● WHAT IS BEING ASKED:
Exactly those lines that run from the one containing "GPIO -->|direct read / interrupt| CN" through the last line of the entries below should be printed, and no others.
######
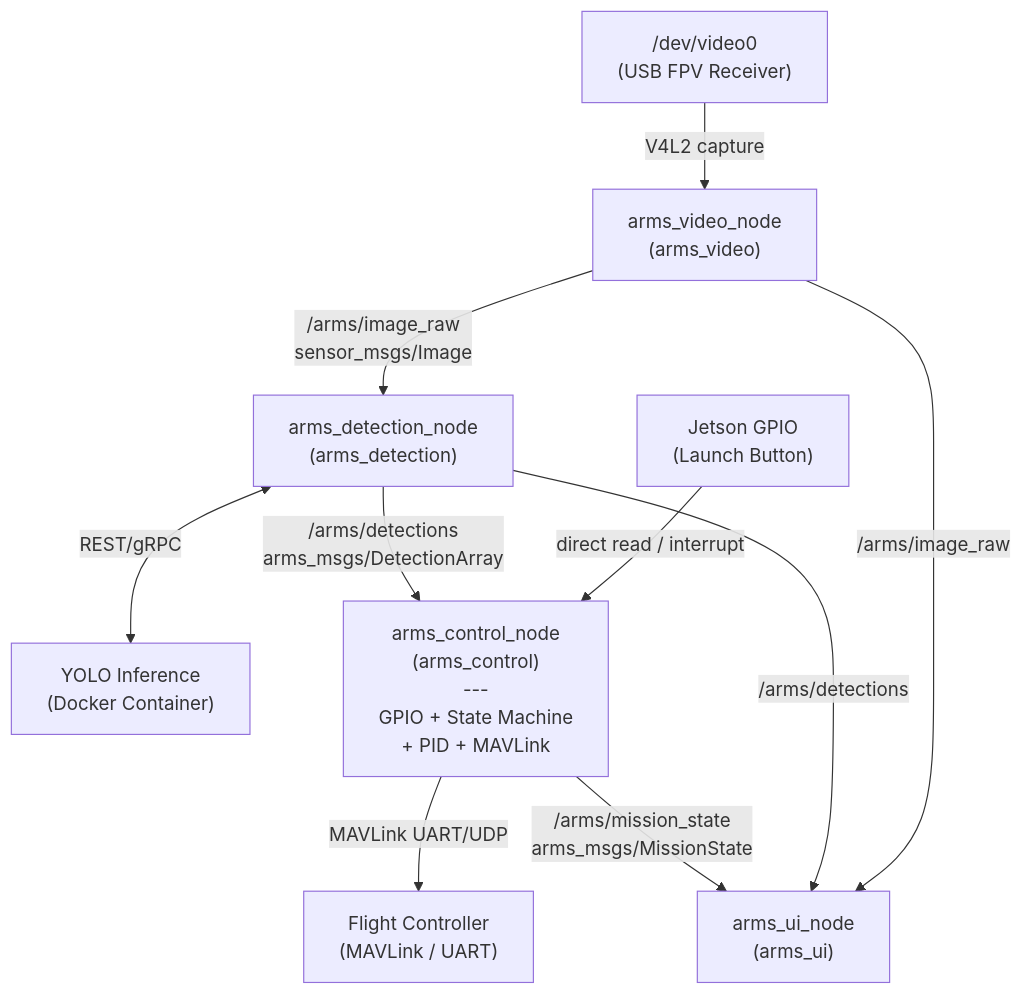
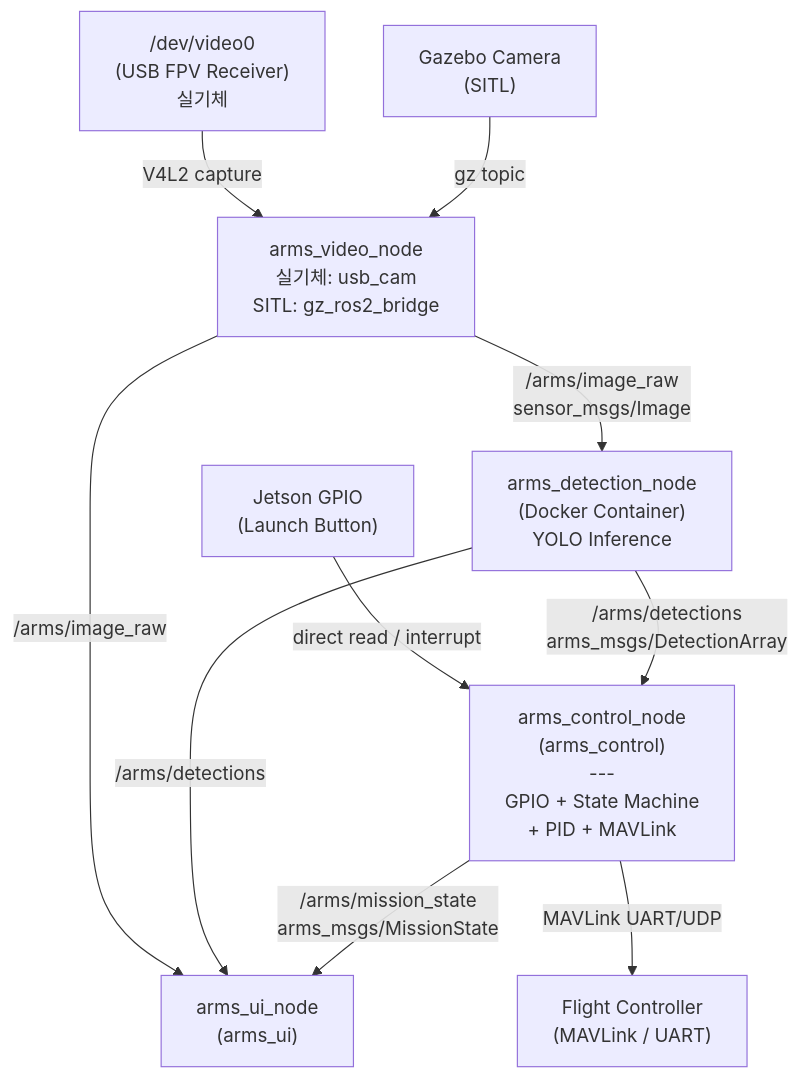
The first of 3 diagrams in SW/DESIGN.md (tokhun2002/A.R.M.S.-Anti-drone-Reusable-Modular-System-), drawn with Mermaid before and after one commit. The commit also changed other lines of this file and 4 other files, not shown here.

````diff
--- a/SW/DESIGN.md
+++ b/SW/DESIGN.md
@@ -67,22 +58,22 @@
 ```mermaid
 graph TD
-    V4L2["/dev/video0<br/>(USB FPV Receiver)"]
+    V4L2["/dev/video0<br/>(USB FPV Receiver)<br/>실기체"]
+    GAZEBO["Gazebo Camera<br/>(SITL)"]
     GPIO["Jetson GPIO<br/>(Launch Button)"]
 
-    VN["arms_video_node<br/>(arms_video)"]
-    DN["arms_detection_node<br/>(arms_detection)"]
-    DOCKER["YOLO Inference<br/>(Docker Container)"]
+    VN["arms_video_node<br/>실기체: usb_cam<br/>SITL: gz_ros2_bridge"]
+    DN["arms_detection_node<br/>(Docker Container)<br/>YOLO Inference"]
     CN["arms_control_node<br/>(arms_control)<br/>---<br/>GPIO + State Machine<br/>+ PID + MAVLink"]
     UN["arms_ui_node<br/>(arms_ui)"]
     FC["Flight Controller<br/>(MAVLink / UART)"]
 
     V4L2 -->|V4L2 capture| VN
+    GAZEBO -->|gz topic| VN
     GPIO -->|direct read / interrupt| CN
     VN -->|/arms/image_raw<br/>sensor_msgs/Image| DN
     VN -->|/arms/image_raw| UN
-    DN <-->|"REST/gRPC"| DOCKER
     DN -->|/arms/detections<br/>arms_msgs/DetectionArray| CN
     DN -->|/arms/detections| UN
     CN -->|/arms/mission_state<br/>arms_msgs/MissionState| UN
     CN -->|MAVLink UART/UDP| FC
 ```
````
######
● SOLVED PROBLEM:
     GPIO -->|direct read / interrupt| CN
     VN -->|/arms/image_raw<br/>sensor_msgs/Image| DN
     VN -->|/arms/image_raw| UN
-    DN <-->|"REST/gRPC"| DOCKER
     DN -->|/arms/detections<br/>arms_msgs/DetectionArray| CN
     DN -->|/arms/detections| UN
     CN -->|/arms/mission_state<br/>arms_msgs/MissionState| UN
     CN -->|MAVLink UART/UDP| FC
 ```
````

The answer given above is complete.